> [Assignment]
A line belongs in the answer if it contains "covers"; copy every such line from the entries below.

Data entries:
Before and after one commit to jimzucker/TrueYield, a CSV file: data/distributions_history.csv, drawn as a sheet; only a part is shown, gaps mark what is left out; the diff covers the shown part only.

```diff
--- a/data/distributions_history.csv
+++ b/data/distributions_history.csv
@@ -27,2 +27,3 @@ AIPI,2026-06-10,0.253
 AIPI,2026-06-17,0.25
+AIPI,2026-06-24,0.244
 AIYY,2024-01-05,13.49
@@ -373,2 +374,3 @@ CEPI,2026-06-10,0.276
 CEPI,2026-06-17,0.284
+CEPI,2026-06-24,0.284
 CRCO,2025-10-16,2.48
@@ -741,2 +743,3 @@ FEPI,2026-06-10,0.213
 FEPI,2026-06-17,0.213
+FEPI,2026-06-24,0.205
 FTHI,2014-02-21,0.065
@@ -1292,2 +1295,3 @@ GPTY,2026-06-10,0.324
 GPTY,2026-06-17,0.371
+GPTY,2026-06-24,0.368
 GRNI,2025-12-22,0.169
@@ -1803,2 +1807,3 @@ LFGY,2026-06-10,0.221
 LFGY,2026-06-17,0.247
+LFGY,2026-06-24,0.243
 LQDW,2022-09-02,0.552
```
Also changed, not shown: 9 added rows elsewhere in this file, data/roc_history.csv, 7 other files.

---

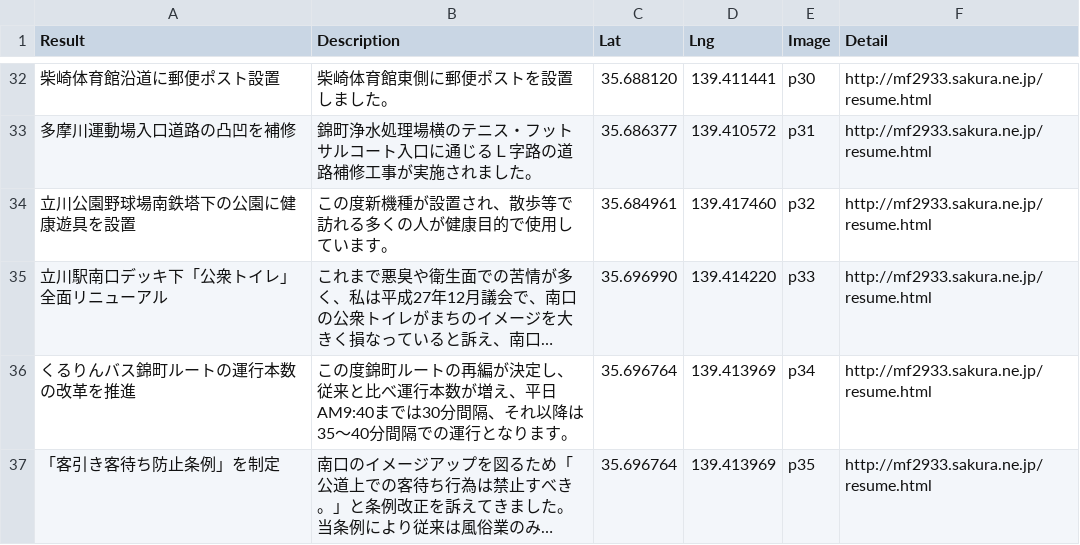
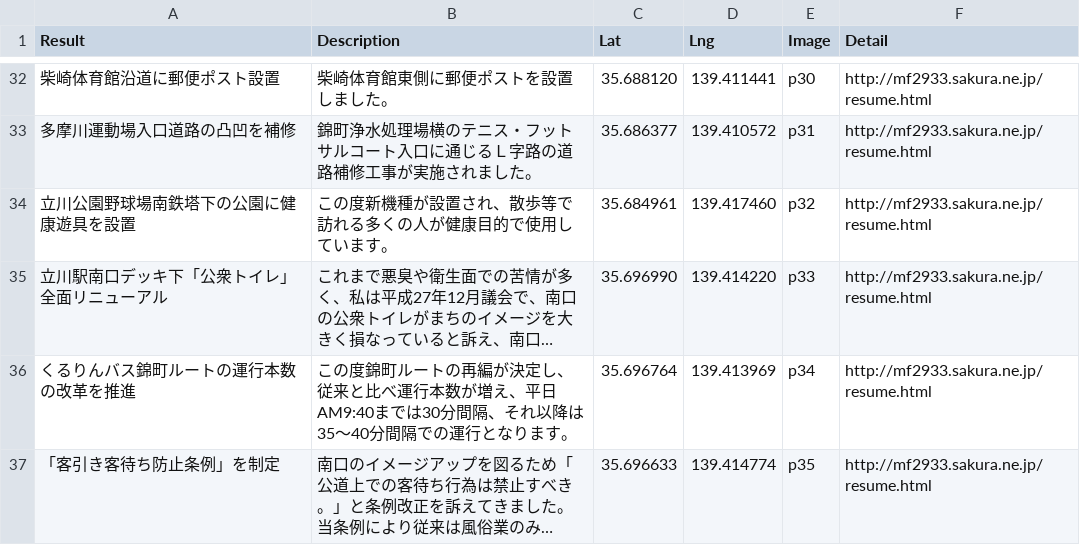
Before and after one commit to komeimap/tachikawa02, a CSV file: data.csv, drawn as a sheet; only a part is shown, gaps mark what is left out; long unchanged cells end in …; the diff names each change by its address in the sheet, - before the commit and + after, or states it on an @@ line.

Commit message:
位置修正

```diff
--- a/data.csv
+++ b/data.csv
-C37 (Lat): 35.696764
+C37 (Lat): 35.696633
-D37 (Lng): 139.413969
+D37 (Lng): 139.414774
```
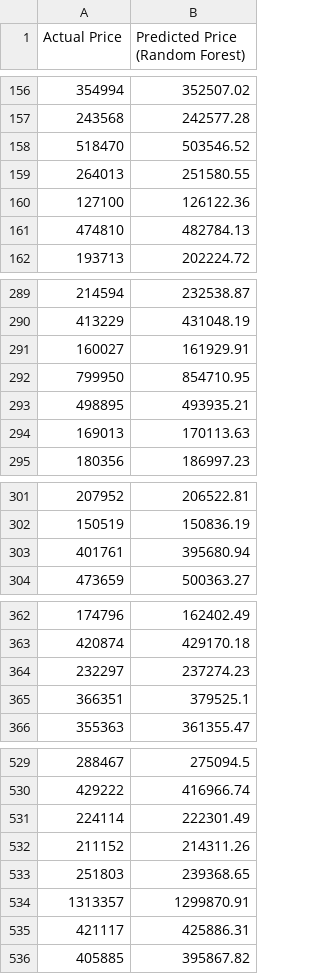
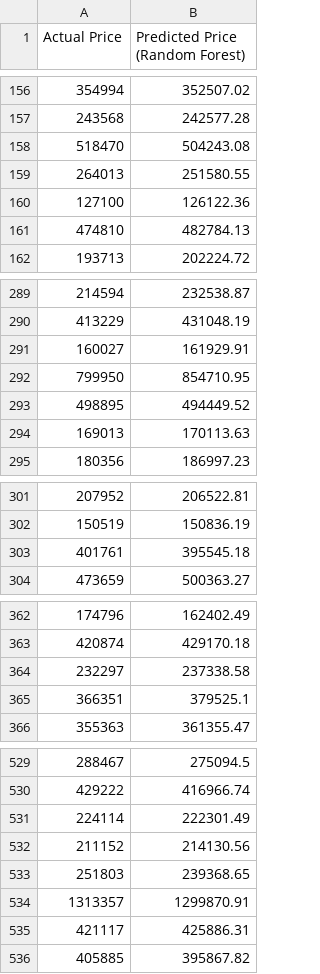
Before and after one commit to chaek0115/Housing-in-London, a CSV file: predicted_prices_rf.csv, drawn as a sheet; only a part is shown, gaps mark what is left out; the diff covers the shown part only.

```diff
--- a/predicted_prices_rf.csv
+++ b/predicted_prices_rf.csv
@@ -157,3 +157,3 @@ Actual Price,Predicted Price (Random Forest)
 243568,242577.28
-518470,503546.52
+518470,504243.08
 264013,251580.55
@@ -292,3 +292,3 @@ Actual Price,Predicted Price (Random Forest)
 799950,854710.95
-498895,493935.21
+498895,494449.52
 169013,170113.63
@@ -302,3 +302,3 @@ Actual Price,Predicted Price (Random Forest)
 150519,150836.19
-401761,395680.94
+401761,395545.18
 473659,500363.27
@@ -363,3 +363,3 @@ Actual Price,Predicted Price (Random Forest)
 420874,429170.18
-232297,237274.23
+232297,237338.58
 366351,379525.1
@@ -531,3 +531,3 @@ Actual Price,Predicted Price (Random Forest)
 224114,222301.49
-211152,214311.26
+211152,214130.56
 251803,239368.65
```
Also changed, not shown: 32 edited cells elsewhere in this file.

> [Written response]
Before and after one commit to jimzucker/TrueYield, a CSV file: data/distributions_history.csv, drawn as a sheet; only a part is shown, gaps mark what is left out; the diff covers the shown part only.
Before and after one commit to chaek0115/Housing-in-London, a CSV file: predicted_prices_rf.csv, drawn as a sheet; only a part is shown, gaps mark what is left out; the diff covers the shown part only.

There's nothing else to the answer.